Research @ TASCA

Experiments at the Limits of Stability:
Exploring Physical and Chemical Properties of Superheavy Elements

Synthesis of the heaviest elements

In the middle of the last century, extrapolations based on the nuclear shell model led to the prediction of the existence of heavy elements in a region of the nuclear chart far away from all nuclei that were known at the time. These elements, which exist only thanks to nuclear shell effects, were coined "superheavy elements" (SHE). The shell effects lead to stabilization against immediate spontaneous fission (SF); a macroscopic liquid drop fission barrier is no longer present.
Beyond the closed spherical shells at Z=82 and N=126, which give rise to the doubly-magic stable Pb-208, theoretical calculations suggest the next shell closures at Z=114, 120, or 126, and N=172 or, more frequently, N=184. On the way to this long-sought "island of stability of superheavy elements", deformed shell closures have been identified at N=152, Z=108 and N=162.
Nowadays, elements with atomic number Z≥104 are called SHE, and the heaviest one which is claimed to be observed comprises 118 protons, Z=118.

At TASCA, we have recently measured the production and decay of the most long-lived known isotopes of element 114, synthesized in the Ca-48 + Pu-244 fusion reaction, leading to 114-288 and 114-289 in the 4n and 3n evaporation channels, respectively. Results are published in  Phys. Rev. Lett. 104, 252701 (2010)  and Phys. Rev. C 83, 054618 (2011) .

Nuclear Structure of the Heaviest Elements

The intense beams available at the GSI and the highly efficient gas-filled separator TASCA are ideally suited for nuclear spectroscopy studies in the focal plane of TASCA by means of particle registration (evaporation residues, α particles, conversion electrons) and γ-ray measurements, either in prompt or delayed coincidence. Such studies allow investigating the decay of isomeric states, which help shedding light on the underlying nuclear structure of the heaviest elements. These studies require much higher statistics than the observation of single decay chains from the heaviest claimed elements and therefore, most recent successes at TASCA were obtained using the "TAsca Small Image mode Spectroscopy" multicoincidence setup TASISpec, which comprises five silicon detectors for particle radiation and 23 Ge crystals for g-rays. The setup is described in more detail in Nucl. Instr. Meth. A, 622, 164 (2010). Current TASISpec research focuses on α-γ-(γ-), α-c.e.-γ-, and c.e.-γ-γ-coincidence spectroscopy in the No-region (Z~102), aiming at nuclear structure studies of SHE up to about hassium (Z=108).

Direct Determination of the Atomic Number of the Heaviest Elements

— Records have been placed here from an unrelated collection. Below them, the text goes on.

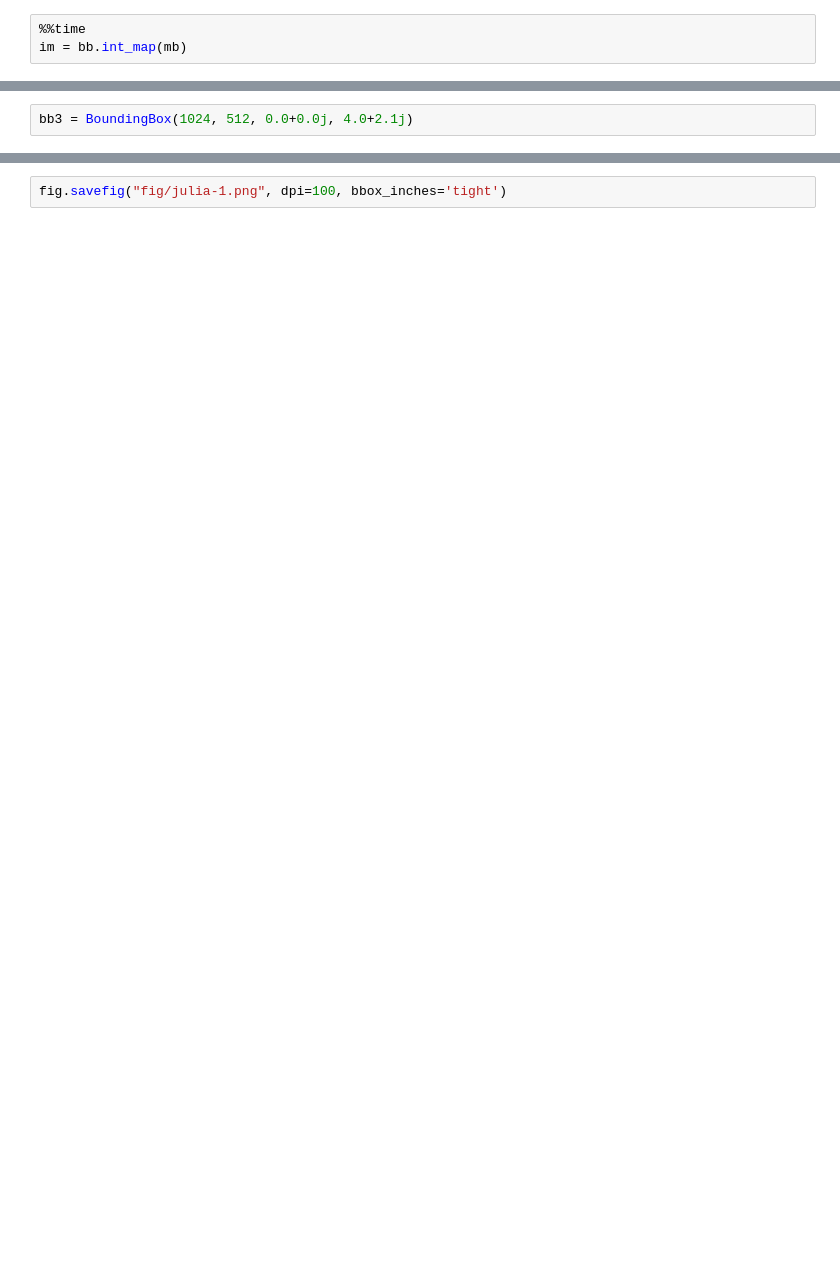
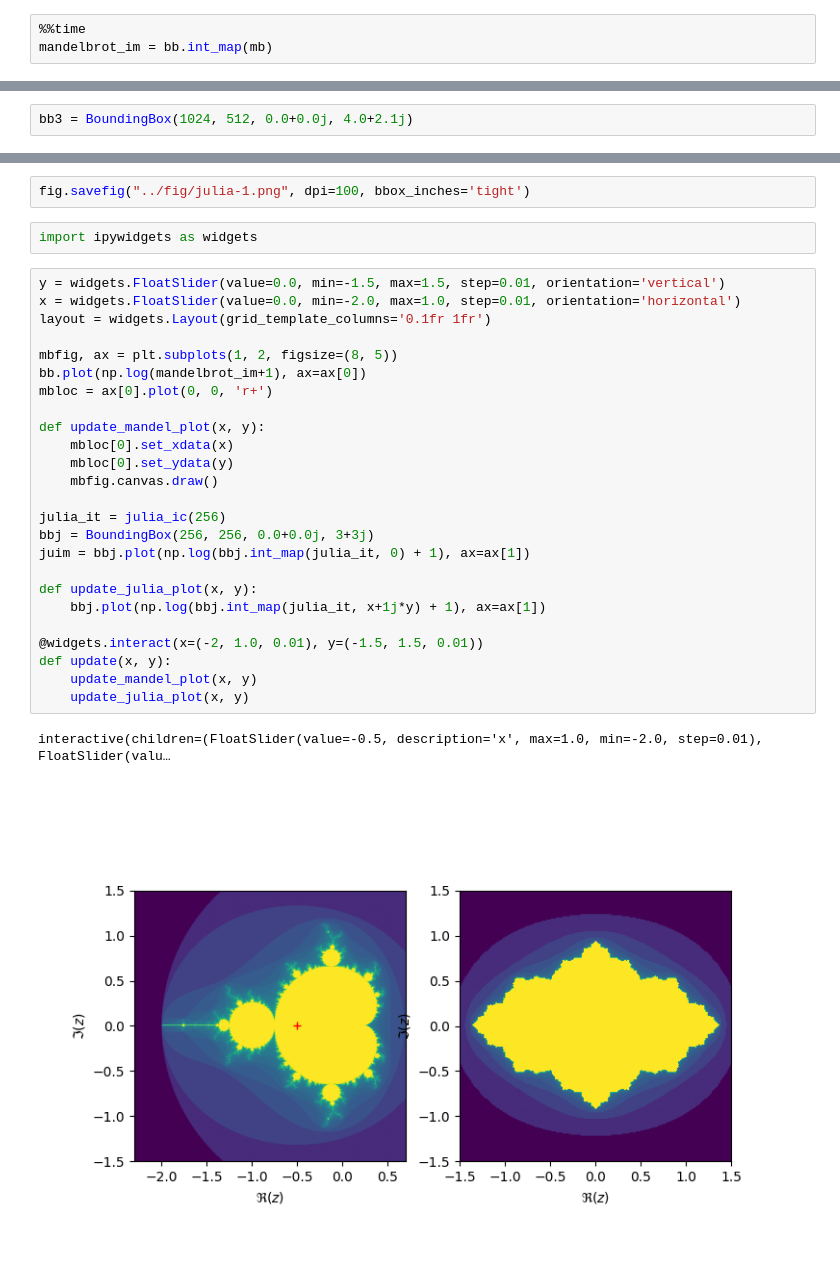
Before and after one commit to jhidding/modular-mandelbrot, a Jupyter notebook: notebooks/Mandelbrot (numba).ipynb, the cells around one changed output, grey strips where cells are left out. Cells and saved outputs as stored; diff of their text form; blank space fills up the shorter version.

```diff
--- a/notebooks/Mandelbrot (numba).ipynb
+++ b/notebooks/Mandelbrot (numba).ipynb
@@ -85,4 +87,4 @@ julia = julia_ic(-1.1193+0.2718j, 256)
 # %%
 %%time
-im = bb.int_map(mb)
+mandelbrot_im = bb.int_map(mb)
 # %% [output]
@@ -118,2 +120,32 @@ fig, ax = bb3.plot(np.log(bb3.int_map(julia_ic(c, 256)) + 1))
 # %%
-fig.savefig("fig/julia-1.png", dpi=100, bbox_inches='tight')
+fig.savefig("../fig/julia-1.png", dpi=100, bbox_inches='tight')
+# %%
+import ipywidgets as widgets
+# %%
+y = widgets.FloatSlider(value=0.0, min=-1.5, max=1.5, step=0.01, orientation='vertical')
+x = widgets.FloatSlider(value=0.0, min=-2.0, max=1.0, step=0.01, orientation='horizontal')
+layout = widgets.Layout(grid_template_columns='0.1fr 1fr')
+
+mbfig, ax = plt.subplots(1, 2, figsize=(8, 5))
+bb.plot(np.log(mandelbrot_im+1), ax=ax[0])
+mbloc = ax[0].plot(0, 0, 'r+')
+
+def update_mandel_plot(x, y):
+    mbloc[0].set_xdata(x)
+    mbloc[0].set_ydata(y)
+    mbfig.canvas.draw()
+
+julia_it = julia_ic(256)
+bbj = BoundingBox(256, 256, 0.0+0.0j, 3+3j)
+juim = bbj.plot(np.log(bbj.int_map(julia_it, 0) + 1), ax=ax[1])
+
+def update_julia_plot(x, y):
+    bbj.plot(np.log(bbj.int_map(julia_it, x+1j*y) + 1), ax=ax[1])
+
+@widgets.interact(x=(-2, 1.0, 0.01), y=(-1.5, 1.5, 0.01))
+def update(x, y):
+    update_mandel_plot(x, y)
+    update_julia_plot(x, y)
+# %% [output]
+interactive(children=(FloatSlider(value=-0.5, description='x', max=1.0, min=-2.0, step=0.01), FloatSlider(valu…
+[figure, added]
```
Also changed, not shown: parts of 10 cells of this notebook, 6 other files.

An important aspect of the reports on the observation of the new elements beyond Z=112 in Ca-48-induced reactions is that their decay chains proceed exclusively through nuclei that were not known before. All these decay chains terminate by SF of previously unknown isotopes. It is thus highly desirable to directly measure the atomic number of these new nuclei. A well-known method is to measure the energies of characteristic X-rays, which are a fingerprint of Z, according to Moseley's law. Good candidates are odd-even nuclei, where α decay often populates excited nuclear states in the daughter nucleus. These states deexcite by the emission of γ-rays or conversion electrons (c.e.), and the emission of c.e. is followed by the emission of characteristic X-rays. These X-ray energies can be calculated with high enough accuracy for element-specific assignment also in the SHE region. With its high efficiency to measure a particles and coincident X-rays, TASISpec is ideal for such an endeavor at Z>112.

Chemical Studies of SHE

Chemical studies of superheavy elements – which are often called the "transactinides" as they follow the actinide series in the periodic table of the elements – trace the influence of relativistic effects on the electronic shell structure. These effects may give rise to changes in chemical behavior of these elements compared to the properties of their lighter homologs in the periodic table. Current research at TASCA addresses the question whether element 114 behaves chemically similarly to its lighter homolog lead (Pb) or rather like a noble gas (e.g., Rn). To obtain a better understanding as well as a correct interpretation of the experimental data, fully-relativistic quantum chemical calculations are being performed. In other experiments, which exploit physical preseparation, i.e., the combination of a recoil separator (in our experiments: TASCA) with chemistry setups, novel chemical compound classes of superheavy elements are studied. Current research focuses on carbonyl complexes, which would represent the first metal-organic SHE compounds.